Records from a data source:
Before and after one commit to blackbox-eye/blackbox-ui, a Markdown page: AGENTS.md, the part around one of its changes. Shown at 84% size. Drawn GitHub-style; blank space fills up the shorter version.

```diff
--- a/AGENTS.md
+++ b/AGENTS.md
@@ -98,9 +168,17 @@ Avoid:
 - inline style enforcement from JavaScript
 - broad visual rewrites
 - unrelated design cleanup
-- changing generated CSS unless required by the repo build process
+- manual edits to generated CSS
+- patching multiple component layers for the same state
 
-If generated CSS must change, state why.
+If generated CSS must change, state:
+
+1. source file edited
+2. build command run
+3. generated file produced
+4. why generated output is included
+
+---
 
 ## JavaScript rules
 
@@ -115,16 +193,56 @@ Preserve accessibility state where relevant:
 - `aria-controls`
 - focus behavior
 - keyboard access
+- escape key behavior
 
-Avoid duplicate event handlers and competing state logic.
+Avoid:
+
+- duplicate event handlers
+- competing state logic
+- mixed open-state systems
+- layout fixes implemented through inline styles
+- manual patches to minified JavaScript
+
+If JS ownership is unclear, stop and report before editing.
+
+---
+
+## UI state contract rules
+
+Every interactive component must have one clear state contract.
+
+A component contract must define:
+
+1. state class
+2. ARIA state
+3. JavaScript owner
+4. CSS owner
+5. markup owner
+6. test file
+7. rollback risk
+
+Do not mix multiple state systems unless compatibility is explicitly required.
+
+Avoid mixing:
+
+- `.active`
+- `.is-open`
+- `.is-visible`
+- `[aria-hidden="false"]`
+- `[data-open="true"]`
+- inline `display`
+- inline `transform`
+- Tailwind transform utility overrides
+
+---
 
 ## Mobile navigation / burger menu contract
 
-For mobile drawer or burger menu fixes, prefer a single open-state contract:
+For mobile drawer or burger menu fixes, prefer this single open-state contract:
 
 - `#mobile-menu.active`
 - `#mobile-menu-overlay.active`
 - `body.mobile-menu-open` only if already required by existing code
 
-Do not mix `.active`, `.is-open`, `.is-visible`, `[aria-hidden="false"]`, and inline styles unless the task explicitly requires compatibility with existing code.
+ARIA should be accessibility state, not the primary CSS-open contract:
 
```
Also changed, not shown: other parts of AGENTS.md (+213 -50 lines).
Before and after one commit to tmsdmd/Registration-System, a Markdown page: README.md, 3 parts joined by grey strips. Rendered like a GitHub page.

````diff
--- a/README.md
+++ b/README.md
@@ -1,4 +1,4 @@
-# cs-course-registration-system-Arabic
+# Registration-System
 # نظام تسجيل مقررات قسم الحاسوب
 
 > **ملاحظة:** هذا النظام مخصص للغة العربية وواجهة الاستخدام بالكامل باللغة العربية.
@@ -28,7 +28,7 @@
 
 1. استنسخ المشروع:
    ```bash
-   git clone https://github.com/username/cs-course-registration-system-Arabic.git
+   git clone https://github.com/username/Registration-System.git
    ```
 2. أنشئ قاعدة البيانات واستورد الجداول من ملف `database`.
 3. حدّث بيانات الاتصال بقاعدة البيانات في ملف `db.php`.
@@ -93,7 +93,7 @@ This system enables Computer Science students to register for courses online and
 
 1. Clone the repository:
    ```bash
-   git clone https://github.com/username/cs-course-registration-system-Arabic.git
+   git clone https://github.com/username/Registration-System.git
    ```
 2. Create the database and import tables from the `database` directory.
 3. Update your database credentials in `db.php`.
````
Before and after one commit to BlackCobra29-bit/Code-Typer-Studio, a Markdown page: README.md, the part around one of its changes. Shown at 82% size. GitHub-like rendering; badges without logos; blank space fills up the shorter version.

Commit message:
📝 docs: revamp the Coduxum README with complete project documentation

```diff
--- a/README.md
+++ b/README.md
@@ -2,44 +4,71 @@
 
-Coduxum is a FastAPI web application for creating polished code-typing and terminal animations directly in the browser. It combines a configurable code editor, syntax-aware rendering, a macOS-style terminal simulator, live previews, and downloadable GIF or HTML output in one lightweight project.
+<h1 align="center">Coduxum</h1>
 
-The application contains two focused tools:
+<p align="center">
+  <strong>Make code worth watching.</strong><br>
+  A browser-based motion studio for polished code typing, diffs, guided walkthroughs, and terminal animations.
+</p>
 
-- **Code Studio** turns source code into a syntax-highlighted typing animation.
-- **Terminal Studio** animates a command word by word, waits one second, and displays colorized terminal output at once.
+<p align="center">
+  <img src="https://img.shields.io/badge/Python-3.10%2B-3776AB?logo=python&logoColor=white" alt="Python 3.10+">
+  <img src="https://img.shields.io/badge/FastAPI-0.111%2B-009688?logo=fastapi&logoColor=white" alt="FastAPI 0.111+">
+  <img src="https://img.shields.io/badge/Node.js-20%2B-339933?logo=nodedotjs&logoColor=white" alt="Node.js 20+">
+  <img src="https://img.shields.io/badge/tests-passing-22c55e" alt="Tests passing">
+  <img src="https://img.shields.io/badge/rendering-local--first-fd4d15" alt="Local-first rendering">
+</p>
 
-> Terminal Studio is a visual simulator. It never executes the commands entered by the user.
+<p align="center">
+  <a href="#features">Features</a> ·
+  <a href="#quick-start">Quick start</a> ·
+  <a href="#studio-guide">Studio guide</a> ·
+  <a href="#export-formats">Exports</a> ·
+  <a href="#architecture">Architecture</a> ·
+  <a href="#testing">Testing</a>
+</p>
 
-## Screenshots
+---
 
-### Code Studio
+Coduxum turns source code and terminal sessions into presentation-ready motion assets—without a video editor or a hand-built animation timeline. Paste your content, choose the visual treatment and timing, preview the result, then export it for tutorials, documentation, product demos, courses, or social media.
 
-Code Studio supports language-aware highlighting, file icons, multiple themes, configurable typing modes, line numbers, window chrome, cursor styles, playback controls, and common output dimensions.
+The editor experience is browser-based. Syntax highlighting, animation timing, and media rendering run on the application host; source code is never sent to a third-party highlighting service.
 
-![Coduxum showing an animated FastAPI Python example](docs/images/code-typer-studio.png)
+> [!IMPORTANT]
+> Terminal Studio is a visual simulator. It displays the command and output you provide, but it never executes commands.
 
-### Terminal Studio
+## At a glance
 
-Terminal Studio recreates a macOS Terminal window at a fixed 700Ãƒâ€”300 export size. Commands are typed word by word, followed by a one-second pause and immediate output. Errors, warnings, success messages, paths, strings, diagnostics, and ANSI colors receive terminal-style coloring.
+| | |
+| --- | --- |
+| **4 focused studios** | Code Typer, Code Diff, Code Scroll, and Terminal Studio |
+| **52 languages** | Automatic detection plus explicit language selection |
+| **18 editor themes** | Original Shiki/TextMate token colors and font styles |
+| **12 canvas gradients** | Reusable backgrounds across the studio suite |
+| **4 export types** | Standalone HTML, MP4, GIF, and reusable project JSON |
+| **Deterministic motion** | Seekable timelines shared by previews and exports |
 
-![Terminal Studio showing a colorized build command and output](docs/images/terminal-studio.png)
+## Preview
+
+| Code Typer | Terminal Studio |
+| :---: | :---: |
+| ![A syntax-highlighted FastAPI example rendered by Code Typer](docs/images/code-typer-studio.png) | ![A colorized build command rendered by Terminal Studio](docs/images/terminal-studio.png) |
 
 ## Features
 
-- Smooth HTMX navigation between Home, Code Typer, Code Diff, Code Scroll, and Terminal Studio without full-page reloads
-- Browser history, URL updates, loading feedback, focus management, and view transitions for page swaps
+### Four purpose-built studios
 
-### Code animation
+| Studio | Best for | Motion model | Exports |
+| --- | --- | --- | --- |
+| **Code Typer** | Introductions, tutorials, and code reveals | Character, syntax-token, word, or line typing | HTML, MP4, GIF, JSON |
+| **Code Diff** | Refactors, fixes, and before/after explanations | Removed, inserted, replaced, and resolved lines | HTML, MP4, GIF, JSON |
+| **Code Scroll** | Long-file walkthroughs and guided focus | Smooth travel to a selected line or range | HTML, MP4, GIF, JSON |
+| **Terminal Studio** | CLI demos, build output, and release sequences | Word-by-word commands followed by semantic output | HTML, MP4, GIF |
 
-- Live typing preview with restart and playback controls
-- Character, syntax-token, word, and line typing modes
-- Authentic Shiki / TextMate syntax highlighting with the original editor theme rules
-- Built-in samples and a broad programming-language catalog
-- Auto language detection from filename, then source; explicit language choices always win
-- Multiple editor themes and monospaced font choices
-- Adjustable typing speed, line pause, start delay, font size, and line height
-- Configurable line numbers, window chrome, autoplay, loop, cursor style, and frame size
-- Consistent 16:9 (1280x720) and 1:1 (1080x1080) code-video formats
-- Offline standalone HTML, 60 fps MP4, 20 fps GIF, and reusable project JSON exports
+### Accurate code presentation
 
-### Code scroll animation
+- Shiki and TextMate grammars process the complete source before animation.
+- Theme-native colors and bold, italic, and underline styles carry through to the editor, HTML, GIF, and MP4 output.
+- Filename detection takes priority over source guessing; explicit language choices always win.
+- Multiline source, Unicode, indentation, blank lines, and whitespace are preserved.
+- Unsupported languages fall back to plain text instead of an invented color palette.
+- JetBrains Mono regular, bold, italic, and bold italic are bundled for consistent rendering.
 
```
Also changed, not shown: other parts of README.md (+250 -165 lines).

__Try it__: Some lines of the data above may hold the word "inline"; state how many do, and give only that number.

__Answer for the task__: 5